“If you can’t say anything nice, don’t say anything at all.” That’s a pretty reasonable piece of advice, even if few people actually adhere to it. It is in our nature to protest and criticize and call things as we see them.
But there is a crucial kernel of wisdom inherent in that saying: debate or disagree if you must, but at least try to be polite.
Unfortunately, a bevy of Canada’s senior ministers are not party to that basic tenet of human decency.
Faced with a critical report Wednesday on food security in this country, they lashed out at the messenger with childish insults and threats.
It was an astounding display of rudeness and hostility against a UN diplomat.
First, let’s be clear.
Olivier De Schuster’s findings were certainly debatable. In fact, even his presence in the country raised a few eyebrows.
As UN special rapporteur specializing in food rights, De Schuster usually visits more agriculturally challenged regions of the world. This year, his bosses changed his mandate, asking him to visit a few wealthier nations. The idea, one supposes, is that he may be able to offer some useful ideas. At worst, it would help him keep Third World problems in perspective.
Following his report, however, here’s what some federal ministers had to say.
Health Minister Leona Aglukkaq was the only minister who agreed to even meet with him. She said it was “disappointing,” that the envoy was “ill-informed” and “a bit patronizing,” and that he was just “another academic studying us from afar.”
She mocked him for not having visited her home in Nunatak, even though De Schuster did visit other aboriginal communities in northern Alberta and Manitoba.
And she said he didn’t understand the lifestyle and challenges faced by northern natives (even though his findings reflected the opinions of other aboriginal leaders).
Foreign Affairs Minister John Baird also jumped aboard the slugfest, calling De Schuster’s 11-day visit a complete waste of time.
But the most damning comments came from Immigration Minister Jason Kenney, who called the envoy’s mission “completely ridiculous.”
Kenney even issued what seemed to be veiled threats with respect to Canada’s foreign aid.

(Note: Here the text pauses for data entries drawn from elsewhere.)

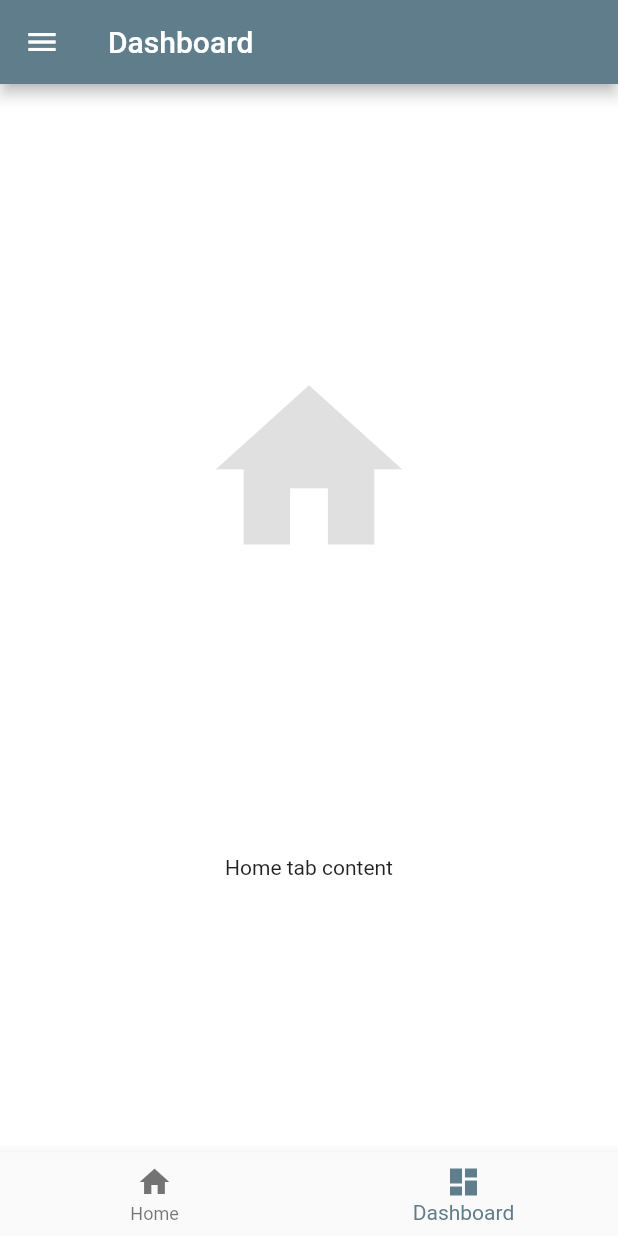
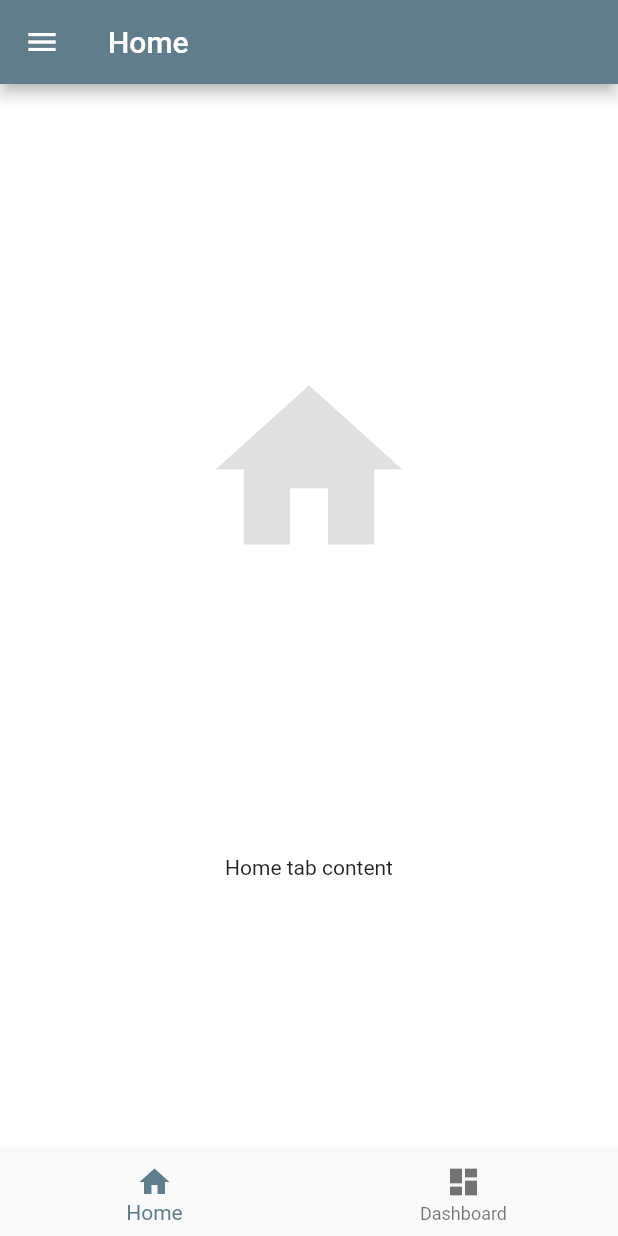
Before and after one commit to AbdulazizSaud94/swe418, a Flutter app: the screen it shows after launch, on a phone screen of 412 x 824 dp. Run offline on Flutter 3.47's test engine with Material 2 defaults, Android fonts, the phone set to English and light mode, and no system bars.

```diff
--- a/lib/Screens/Admin/AdminTabs.dart
+++ b/lib/Screens/Admin/AdminTabs.dart
@@ -13,13 +13,13 @@ class TabsState extends State<AdminTabs> {
   PageController _tabController;
 
   var _title_app = null;
-  int _tab = 1;
+  int _tab = 0;
 
   @override
   void initState() {
     super.initState();
     _tabController = new PageController();
-    this._title_app = TabItems[1].title;
+    this._title_app = TabItems[0].title;
   }
 
   @override
```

“It would be our hope that the contributions we make to the United Nations are used to help starving people in developing countries, not to give lectures to wealthy and developed countries like Canada,” he said.

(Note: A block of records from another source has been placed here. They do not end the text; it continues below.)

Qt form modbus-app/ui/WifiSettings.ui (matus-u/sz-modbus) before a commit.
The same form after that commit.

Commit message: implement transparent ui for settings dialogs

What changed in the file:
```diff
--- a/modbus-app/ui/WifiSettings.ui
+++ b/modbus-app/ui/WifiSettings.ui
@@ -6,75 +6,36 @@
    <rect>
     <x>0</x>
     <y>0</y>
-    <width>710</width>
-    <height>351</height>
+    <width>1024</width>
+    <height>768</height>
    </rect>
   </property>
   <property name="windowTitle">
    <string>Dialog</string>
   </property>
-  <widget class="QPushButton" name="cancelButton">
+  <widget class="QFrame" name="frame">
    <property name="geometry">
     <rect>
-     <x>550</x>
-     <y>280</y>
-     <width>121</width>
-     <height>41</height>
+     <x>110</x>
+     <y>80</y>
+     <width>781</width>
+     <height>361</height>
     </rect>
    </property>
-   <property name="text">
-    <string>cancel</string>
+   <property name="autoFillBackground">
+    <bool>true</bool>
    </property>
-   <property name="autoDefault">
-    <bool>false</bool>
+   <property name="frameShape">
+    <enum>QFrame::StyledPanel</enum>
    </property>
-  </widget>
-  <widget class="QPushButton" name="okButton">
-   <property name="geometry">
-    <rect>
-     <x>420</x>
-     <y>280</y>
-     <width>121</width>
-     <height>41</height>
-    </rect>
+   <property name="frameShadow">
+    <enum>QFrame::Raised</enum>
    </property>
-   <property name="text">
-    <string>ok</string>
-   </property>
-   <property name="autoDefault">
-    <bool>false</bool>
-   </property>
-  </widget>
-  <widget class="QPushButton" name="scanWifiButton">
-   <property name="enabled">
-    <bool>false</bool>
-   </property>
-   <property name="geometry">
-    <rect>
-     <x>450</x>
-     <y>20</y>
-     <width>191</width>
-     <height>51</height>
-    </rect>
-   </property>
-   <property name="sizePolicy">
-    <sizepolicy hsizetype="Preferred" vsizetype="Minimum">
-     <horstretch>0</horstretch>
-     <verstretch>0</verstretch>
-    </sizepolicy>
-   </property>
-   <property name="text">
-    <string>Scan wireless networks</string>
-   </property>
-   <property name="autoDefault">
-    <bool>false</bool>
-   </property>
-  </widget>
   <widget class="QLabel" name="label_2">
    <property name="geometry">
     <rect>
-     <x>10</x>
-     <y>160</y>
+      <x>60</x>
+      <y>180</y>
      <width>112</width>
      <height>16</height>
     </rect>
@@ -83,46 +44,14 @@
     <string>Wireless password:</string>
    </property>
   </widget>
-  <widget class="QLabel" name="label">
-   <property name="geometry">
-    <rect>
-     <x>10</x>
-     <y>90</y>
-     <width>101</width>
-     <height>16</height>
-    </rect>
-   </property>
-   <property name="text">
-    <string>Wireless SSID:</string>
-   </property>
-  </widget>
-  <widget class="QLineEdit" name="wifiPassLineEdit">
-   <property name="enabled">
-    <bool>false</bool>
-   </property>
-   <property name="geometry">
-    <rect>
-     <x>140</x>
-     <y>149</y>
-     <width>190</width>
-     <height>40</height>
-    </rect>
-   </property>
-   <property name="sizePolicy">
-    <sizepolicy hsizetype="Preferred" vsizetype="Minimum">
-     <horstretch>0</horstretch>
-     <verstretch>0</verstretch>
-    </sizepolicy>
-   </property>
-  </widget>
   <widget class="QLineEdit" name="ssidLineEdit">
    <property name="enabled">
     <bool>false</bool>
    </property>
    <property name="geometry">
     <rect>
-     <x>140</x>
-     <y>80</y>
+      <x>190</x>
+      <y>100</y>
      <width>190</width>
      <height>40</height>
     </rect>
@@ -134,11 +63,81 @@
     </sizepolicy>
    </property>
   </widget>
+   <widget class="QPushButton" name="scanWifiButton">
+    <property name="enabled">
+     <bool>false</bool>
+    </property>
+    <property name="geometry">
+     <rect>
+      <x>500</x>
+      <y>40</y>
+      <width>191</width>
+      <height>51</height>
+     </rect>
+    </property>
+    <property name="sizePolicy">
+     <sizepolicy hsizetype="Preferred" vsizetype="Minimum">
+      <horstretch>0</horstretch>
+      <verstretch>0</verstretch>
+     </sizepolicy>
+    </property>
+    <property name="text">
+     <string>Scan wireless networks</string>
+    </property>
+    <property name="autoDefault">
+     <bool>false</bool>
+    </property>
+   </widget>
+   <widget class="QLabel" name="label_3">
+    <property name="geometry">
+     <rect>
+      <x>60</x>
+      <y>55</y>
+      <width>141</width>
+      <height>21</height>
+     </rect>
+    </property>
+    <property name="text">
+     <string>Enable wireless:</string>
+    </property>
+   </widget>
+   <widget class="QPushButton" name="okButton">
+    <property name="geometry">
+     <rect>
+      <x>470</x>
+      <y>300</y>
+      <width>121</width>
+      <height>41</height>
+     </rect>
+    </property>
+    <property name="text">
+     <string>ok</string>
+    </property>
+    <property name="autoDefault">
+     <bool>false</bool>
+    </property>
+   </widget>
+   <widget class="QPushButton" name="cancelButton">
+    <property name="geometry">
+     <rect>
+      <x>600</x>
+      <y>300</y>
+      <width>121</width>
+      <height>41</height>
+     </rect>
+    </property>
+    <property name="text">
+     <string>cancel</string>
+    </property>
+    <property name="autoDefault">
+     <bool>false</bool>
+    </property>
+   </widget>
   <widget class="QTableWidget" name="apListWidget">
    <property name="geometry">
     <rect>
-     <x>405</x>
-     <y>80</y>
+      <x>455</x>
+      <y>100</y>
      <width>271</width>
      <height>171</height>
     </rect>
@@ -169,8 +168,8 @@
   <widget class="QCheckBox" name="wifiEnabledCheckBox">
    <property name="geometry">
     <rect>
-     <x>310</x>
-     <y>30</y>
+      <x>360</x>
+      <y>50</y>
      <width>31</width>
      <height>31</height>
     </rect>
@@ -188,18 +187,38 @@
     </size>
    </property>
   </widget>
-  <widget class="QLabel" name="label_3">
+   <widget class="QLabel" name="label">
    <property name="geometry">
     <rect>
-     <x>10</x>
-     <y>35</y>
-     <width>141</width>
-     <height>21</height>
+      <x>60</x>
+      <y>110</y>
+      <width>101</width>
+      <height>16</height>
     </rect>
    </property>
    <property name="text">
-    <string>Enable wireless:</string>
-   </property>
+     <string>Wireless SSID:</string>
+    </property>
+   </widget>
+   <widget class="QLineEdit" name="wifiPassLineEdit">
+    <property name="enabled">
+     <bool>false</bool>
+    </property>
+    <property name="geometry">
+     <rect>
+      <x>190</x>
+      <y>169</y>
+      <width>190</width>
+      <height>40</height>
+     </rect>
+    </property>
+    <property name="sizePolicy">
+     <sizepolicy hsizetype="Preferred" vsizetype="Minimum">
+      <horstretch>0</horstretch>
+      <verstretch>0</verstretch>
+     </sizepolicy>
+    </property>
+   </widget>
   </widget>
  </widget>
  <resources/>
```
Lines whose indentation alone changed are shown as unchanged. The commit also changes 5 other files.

“And I think this is a discredit to the United Nations.”
No one even thought of adding a token “thanks for the input” or even a halfhearted wish for a safe flight home. It was a schoolyard pile-on, the kind of reaction you’d expect in a bellicose dictatorship, but not a respectable western nation.
It was, in short, another major embarrassment for Canada as a whole. Another notch for the Conservatives in their goal to obliterate this nation’s treasured reputation for civility and diplomacy.
And we wonder why Canada didn’t get a seat on the UN Security Council.